[Start of Attachment]

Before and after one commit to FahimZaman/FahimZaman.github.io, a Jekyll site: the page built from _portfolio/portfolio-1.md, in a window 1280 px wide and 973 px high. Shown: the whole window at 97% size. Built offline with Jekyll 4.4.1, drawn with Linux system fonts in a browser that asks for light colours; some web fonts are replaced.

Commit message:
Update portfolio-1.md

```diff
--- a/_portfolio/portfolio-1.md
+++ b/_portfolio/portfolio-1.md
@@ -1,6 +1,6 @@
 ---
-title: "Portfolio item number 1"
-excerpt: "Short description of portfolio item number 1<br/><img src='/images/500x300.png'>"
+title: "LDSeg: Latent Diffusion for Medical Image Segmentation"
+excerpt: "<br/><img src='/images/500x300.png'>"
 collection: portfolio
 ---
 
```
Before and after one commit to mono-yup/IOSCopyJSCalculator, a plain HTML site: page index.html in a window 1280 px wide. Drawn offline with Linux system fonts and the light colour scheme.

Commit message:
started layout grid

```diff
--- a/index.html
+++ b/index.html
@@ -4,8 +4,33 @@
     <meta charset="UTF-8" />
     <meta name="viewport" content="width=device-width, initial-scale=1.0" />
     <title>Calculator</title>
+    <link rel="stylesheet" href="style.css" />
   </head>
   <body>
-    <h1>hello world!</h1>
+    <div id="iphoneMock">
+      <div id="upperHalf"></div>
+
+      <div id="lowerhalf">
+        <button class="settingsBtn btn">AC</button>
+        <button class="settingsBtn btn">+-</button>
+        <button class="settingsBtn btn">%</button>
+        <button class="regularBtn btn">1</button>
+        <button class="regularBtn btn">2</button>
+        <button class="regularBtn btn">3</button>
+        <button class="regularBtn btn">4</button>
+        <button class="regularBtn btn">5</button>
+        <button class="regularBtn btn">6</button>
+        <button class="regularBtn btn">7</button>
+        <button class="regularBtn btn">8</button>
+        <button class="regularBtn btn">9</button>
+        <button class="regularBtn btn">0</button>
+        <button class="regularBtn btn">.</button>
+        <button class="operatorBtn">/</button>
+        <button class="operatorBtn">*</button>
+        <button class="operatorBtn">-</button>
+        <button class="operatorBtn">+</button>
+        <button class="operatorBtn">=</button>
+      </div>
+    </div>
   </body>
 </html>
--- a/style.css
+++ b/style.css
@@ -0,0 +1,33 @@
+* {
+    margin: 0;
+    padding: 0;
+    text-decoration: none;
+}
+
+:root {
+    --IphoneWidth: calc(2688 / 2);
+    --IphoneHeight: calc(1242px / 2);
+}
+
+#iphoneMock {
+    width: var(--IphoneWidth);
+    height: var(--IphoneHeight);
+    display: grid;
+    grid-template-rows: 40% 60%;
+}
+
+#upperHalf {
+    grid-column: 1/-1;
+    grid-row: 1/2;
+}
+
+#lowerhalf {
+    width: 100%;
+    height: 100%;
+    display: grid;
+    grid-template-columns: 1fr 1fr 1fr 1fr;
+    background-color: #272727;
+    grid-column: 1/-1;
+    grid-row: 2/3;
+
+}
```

[End of Attachment]

■ Problem to work on
Having read the material, set all of it down again without a single difference.

■ Answer to the problem
Before and after one commit to FahimZaman/FahimZaman.github.io, a Jekyll site: the page built from _portfolio/portfolio-1.md, in a window 1280 px wide and 973 px high. Shown: the whole window at 97% size. Built offline with Jekyll 4.4.1, drawn with Linux system fonts in a browser that asks for light colours; some web fonts are replaced.

Commit message:
Update portfolio-1.md

```diff
--- a/_portfolio/portfolio-1.md
+++ b/_portfolio/portfolio-1.md
@@ -1,6 +1,6 @@
 ---
-title: "Portfolio item number 1"
-excerpt: "Short description of portfolio item number 1<br/><img src='/images/500x300.png'>"
+title: "LDSeg: Latent Diffusion for Medical Image Segmentation"
+excerpt: "<br/><img src='/images/500x300.png'>"
 collection: portfolio
 ---
 
```
Before and after one commit to mono-yup/IOSCopyJSCalculator, a plain HTML site: page index.html in a window 1280 px wide. Drawn offline with Linux system fonts and the light colour scheme.

Commit message:
started layout grid

```diff
--- a/index.html
+++ b/index.html
@@ -4,8 +4,33 @@
     <meta charset="UTF-8" />
     <meta name="viewport" content="width=device-width, initial-scale=1.0" />
     <title>Calculator</title>
+    <link rel="stylesheet" href="style.css" />
   </head>
   <body>
-    <h1>hello world!</h1>
+    <div id="iphoneMock">
+      <div id="upperHalf"></div>
+
+      <div id="lowerhalf">
+        <button class="settingsBtn btn">AC</button>
+        <button class="settingsBtn btn">+-</button>
+        <button class="settingsBtn btn">%</button>
+        <button class="regularBtn btn">1</button>
+        <button class="regularBtn btn">2</button>
+        <button class="regularBtn btn">3</button>
+        <button class="regularBtn btn">4</button>
+        <button class="regularBtn btn">5</button>
+        <button class="regularBtn btn">6</button>
+        <button class="regularBtn btn">7</button>
+        <button class="regularBtn btn">8</button>
+        <button class="regularBtn btn">9</button>
+        <button class="regularBtn btn">0</button>
+        <button class="regularBtn btn">.</button>
+        <button class="operatorBtn">/</button>
+        <button class="operatorBtn">*</button>
+        <button class="operatorBtn">-</button>
+        <button class="operatorBtn">+</button>
+        <button class="operatorBtn">=</button>
+      </div>
+    </div>
   </body>
 </html>
--- a/style.css
+++ b/style.css
@@ -0,0 +1,33 @@
+* {
+    margin: 0;
+    padding: 0;
+    text-decoration: none;
+}
+
+:root {
+    --IphoneWidth: calc(2688 / 2);
+    --IphoneHeight: calc(1242px / 2);
+}
+
+#iphoneMock {
+    width: var(--IphoneWidth);
+    height: var(--IphoneHeight);
+    display: grid;
+    grid-template-rows: 40% 60%;
+}
+
+#upperHalf {
+    grid-column: 1/-1;
+    grid-row: 1/2;
+}
+
+#lowerhalf {
+    width: 100%;
+    height: 100%;
+    display: grid;
+    grid-template-columns: 1fr 1fr 1fr 1fr;
+    background-color: #272727;
+    grid-column: 1/-1;
+    grid-row: 2/3;
+
+}
```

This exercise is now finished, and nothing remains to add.